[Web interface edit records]
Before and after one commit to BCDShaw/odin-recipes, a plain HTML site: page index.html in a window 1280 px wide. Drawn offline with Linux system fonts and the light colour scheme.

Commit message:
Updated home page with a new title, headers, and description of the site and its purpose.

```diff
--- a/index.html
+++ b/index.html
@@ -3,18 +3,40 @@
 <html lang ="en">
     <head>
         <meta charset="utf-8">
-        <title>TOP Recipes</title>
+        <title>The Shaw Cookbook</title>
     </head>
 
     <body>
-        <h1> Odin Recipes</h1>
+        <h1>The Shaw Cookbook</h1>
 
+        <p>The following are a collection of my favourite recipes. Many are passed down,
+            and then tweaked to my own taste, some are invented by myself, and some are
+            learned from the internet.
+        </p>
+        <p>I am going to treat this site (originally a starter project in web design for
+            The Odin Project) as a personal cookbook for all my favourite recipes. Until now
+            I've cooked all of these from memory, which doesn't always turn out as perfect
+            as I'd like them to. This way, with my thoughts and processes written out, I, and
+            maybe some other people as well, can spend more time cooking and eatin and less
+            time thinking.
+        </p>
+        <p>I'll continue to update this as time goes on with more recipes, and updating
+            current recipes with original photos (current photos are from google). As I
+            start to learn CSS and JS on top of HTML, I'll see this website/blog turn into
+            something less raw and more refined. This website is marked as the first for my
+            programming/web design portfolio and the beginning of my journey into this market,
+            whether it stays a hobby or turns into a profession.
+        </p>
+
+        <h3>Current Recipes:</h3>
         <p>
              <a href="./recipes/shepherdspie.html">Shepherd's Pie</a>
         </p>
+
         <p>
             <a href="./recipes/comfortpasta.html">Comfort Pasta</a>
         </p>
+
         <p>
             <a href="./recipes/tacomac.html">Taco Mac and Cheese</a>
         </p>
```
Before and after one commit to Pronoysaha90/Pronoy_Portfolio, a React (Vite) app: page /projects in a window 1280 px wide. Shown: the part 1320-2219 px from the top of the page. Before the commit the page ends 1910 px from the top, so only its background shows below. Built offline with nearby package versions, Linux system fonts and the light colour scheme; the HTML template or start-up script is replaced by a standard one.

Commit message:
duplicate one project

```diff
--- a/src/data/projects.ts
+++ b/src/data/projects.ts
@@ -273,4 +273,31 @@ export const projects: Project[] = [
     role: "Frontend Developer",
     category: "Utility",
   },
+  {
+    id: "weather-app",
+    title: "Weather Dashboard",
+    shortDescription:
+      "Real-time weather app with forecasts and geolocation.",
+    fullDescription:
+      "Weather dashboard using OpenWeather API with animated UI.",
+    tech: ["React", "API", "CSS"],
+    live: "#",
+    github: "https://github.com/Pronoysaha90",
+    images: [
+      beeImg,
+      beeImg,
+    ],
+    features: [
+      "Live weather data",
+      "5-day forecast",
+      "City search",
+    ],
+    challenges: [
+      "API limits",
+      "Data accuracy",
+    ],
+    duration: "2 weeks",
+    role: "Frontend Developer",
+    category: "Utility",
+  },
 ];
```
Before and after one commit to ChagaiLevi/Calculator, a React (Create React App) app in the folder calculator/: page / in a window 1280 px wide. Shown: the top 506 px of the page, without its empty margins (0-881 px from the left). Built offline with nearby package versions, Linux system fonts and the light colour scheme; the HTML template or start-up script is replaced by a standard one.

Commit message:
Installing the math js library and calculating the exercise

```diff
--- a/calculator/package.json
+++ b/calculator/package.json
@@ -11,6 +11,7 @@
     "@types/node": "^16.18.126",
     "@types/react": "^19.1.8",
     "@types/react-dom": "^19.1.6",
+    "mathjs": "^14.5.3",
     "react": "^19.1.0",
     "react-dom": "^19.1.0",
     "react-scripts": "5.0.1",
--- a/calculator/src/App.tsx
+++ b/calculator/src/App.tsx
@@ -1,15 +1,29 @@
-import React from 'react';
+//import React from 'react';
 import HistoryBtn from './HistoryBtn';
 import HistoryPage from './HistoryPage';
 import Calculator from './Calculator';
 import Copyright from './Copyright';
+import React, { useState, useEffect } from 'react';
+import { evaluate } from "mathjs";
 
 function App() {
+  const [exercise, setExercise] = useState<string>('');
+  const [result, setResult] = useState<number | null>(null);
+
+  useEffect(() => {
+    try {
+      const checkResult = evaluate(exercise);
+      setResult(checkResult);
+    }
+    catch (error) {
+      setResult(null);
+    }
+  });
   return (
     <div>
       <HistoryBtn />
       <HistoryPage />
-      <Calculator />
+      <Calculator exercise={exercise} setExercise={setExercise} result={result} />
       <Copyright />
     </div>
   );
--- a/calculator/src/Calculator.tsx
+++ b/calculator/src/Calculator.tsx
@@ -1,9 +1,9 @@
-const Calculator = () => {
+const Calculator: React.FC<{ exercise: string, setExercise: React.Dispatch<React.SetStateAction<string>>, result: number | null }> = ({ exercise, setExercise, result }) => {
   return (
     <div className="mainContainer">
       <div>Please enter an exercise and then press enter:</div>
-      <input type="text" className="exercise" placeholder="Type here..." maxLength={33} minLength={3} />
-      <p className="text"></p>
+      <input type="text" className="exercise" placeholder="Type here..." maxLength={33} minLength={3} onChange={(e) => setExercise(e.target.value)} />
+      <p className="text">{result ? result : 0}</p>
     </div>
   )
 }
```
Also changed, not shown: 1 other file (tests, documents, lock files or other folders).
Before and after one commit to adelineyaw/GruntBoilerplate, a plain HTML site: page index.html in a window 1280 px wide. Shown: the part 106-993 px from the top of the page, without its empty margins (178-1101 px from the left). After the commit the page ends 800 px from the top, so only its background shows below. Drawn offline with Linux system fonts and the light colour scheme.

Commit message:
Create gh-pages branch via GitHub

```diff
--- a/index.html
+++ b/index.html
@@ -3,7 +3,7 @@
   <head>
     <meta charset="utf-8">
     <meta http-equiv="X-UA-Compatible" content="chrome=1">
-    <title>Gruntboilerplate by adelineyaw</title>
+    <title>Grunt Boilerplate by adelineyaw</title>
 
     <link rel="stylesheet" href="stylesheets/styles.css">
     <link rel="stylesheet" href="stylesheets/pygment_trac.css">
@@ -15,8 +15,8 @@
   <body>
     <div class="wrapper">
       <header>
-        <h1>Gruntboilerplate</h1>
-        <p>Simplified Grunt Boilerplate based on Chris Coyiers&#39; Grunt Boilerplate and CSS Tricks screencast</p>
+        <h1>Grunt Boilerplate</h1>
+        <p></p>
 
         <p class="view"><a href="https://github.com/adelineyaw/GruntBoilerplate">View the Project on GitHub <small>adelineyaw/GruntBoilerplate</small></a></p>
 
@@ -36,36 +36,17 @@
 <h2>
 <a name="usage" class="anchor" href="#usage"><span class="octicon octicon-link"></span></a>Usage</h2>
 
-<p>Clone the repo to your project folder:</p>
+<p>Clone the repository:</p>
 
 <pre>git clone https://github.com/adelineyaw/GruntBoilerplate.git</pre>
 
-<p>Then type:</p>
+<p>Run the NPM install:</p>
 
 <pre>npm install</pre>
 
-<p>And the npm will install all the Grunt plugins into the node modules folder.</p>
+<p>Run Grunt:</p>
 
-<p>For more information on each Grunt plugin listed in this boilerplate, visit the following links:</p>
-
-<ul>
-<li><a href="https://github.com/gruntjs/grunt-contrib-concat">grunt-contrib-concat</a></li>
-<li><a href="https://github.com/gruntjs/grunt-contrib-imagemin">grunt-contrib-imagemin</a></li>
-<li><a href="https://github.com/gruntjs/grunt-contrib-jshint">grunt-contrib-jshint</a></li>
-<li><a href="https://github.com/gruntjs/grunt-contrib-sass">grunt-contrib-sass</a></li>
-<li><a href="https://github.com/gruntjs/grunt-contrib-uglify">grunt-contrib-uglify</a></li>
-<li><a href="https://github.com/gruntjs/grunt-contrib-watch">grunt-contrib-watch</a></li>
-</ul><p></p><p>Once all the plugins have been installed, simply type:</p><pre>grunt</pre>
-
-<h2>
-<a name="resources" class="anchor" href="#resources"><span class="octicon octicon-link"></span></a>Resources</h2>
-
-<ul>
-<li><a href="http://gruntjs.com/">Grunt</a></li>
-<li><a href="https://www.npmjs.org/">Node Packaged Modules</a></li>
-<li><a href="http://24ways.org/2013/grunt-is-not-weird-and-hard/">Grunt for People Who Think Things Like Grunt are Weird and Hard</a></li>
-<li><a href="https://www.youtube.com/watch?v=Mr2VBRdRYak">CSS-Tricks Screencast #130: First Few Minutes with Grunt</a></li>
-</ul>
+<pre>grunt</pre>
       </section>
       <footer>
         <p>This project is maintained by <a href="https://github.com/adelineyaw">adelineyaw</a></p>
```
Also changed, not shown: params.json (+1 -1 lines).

◆ Your objective
Could you count the lines in the entries that hold the word "span"? Only the number is wanted.

◆ Answer to this task
2